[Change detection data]
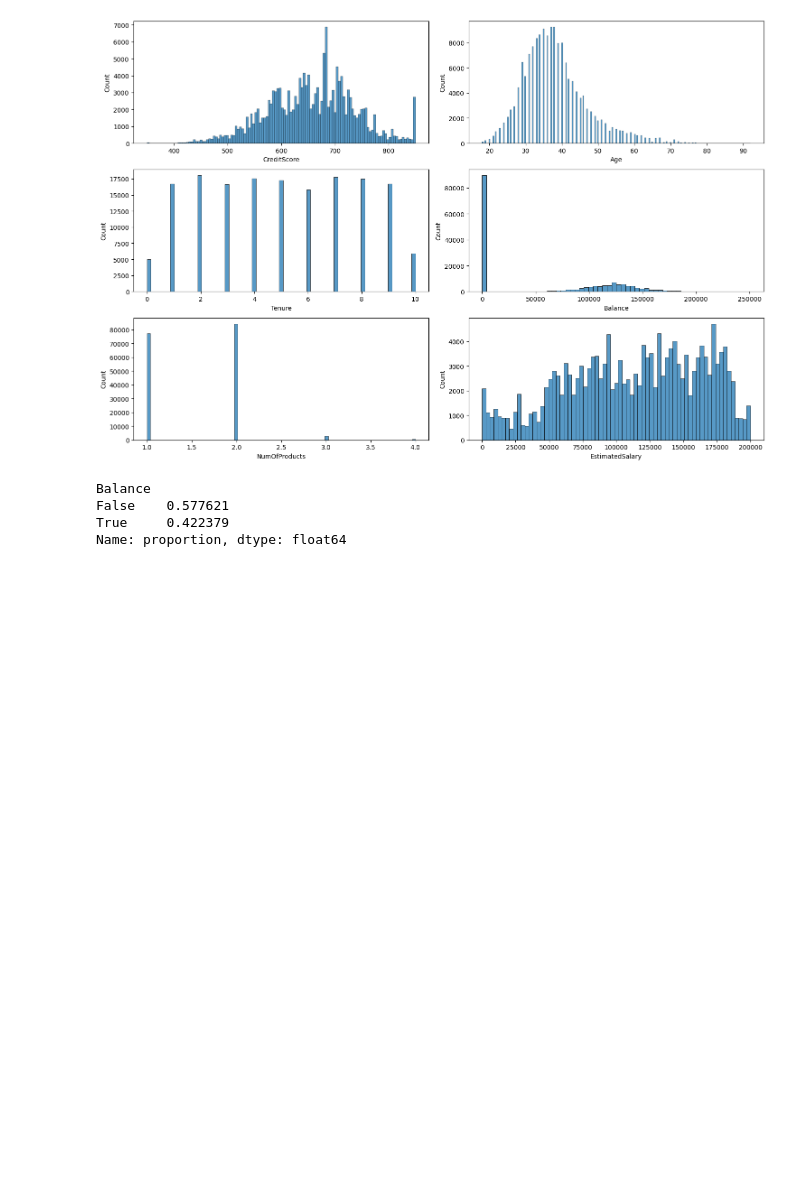
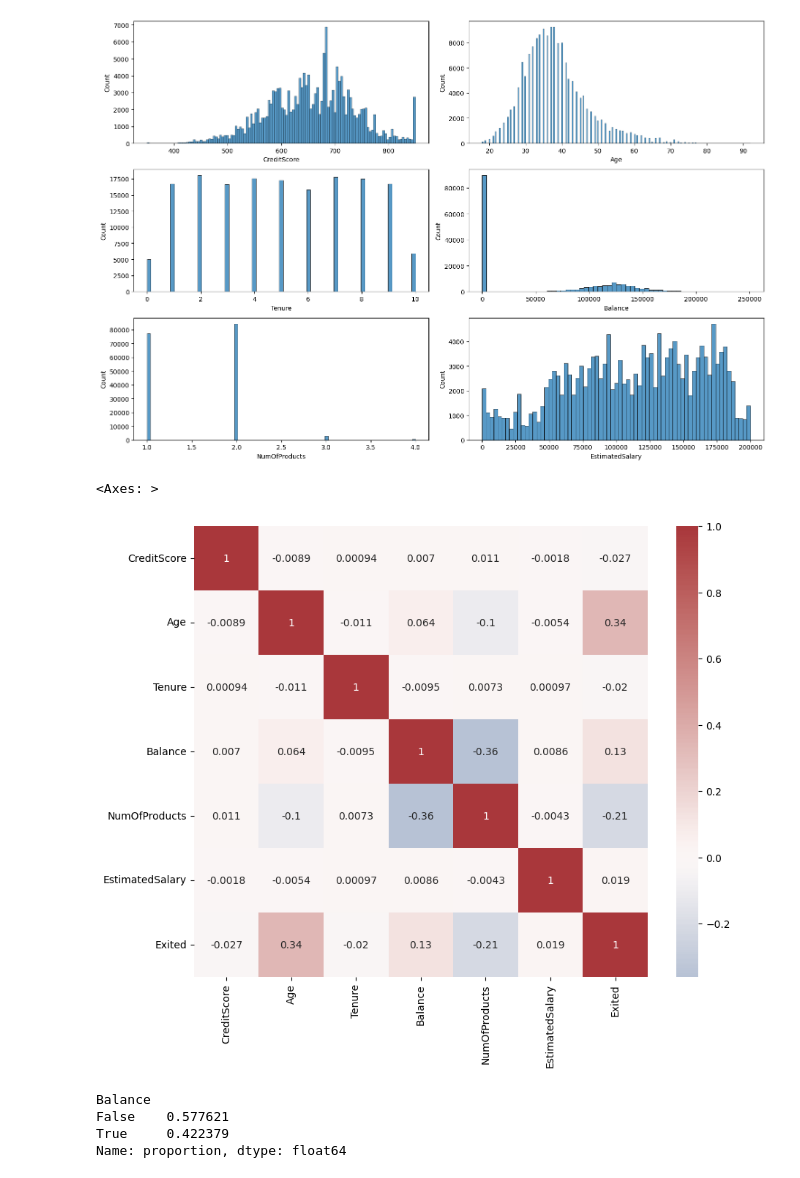
Before and after one commit to marcgloaguen/playgroundseries_s4e1, a Jupyter notebook: EDA.ipynb, the cells around one changed output. Saved outputs shown, nothing was run; the diff lists cells and outputs as text; code cells hidden in the pictures; blank space fills up the shorter version.

```diff
--- a/EDA.ipynb
+++ b/EDA.ipynb
@@ -207,6 +208,12 @@ plt.tight_layout()
 plt.show()
 # %% [output]
 [figure]
+# %%
+plt.figure(figsize=(10,8))
+sns.heatmap(train.select_dtypes('number').corr(), center=0, cmap='vlag', annot=True)
+# %% [output]
+<Axes: >
+[figure, added]
 # %%
 (train[train.Exited==0].Balance != 0).value_counts(True)
 # %% [output]
```
Also changed, not shown: parts of 1 cell of this notebook, 2 other files.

= ACTION ITEM =
You are asked to reproduce each line above exactly, but to exclude the pictures.

= OUTPUT OF THE TASK =
Before and after one commit to marcgloaguen/playgroundseries_s4e1, a Jupyter notebook: EDA.ipynb, the cells around one changed output. Saved outputs shown, nothing was run; the diff lists cells and outputs as text; code cells hidden in the pictures; blank space fills up the shorter version.

```diff
--- a/EDA.ipynb
+++ b/EDA.ipynb
@@ -207,6 +208,12 @@ plt.tight_layout()
 plt.show()
 # %% [output]
 [figure]
+# %%
+plt.figure(figsize=(10,8))
+sns.heatmap(train.select_dtypes('number').corr(), center=0, cmap='vlag', annot=True)
+# %% [output]
+<Axes: >
+[figure, added]
 # %%
 (train[train.Exited==0].Balance != 0).value_counts(True)
 # %% [output]
```
Also changed, not shown: parts of 1 cell of this notebook, 2 other files.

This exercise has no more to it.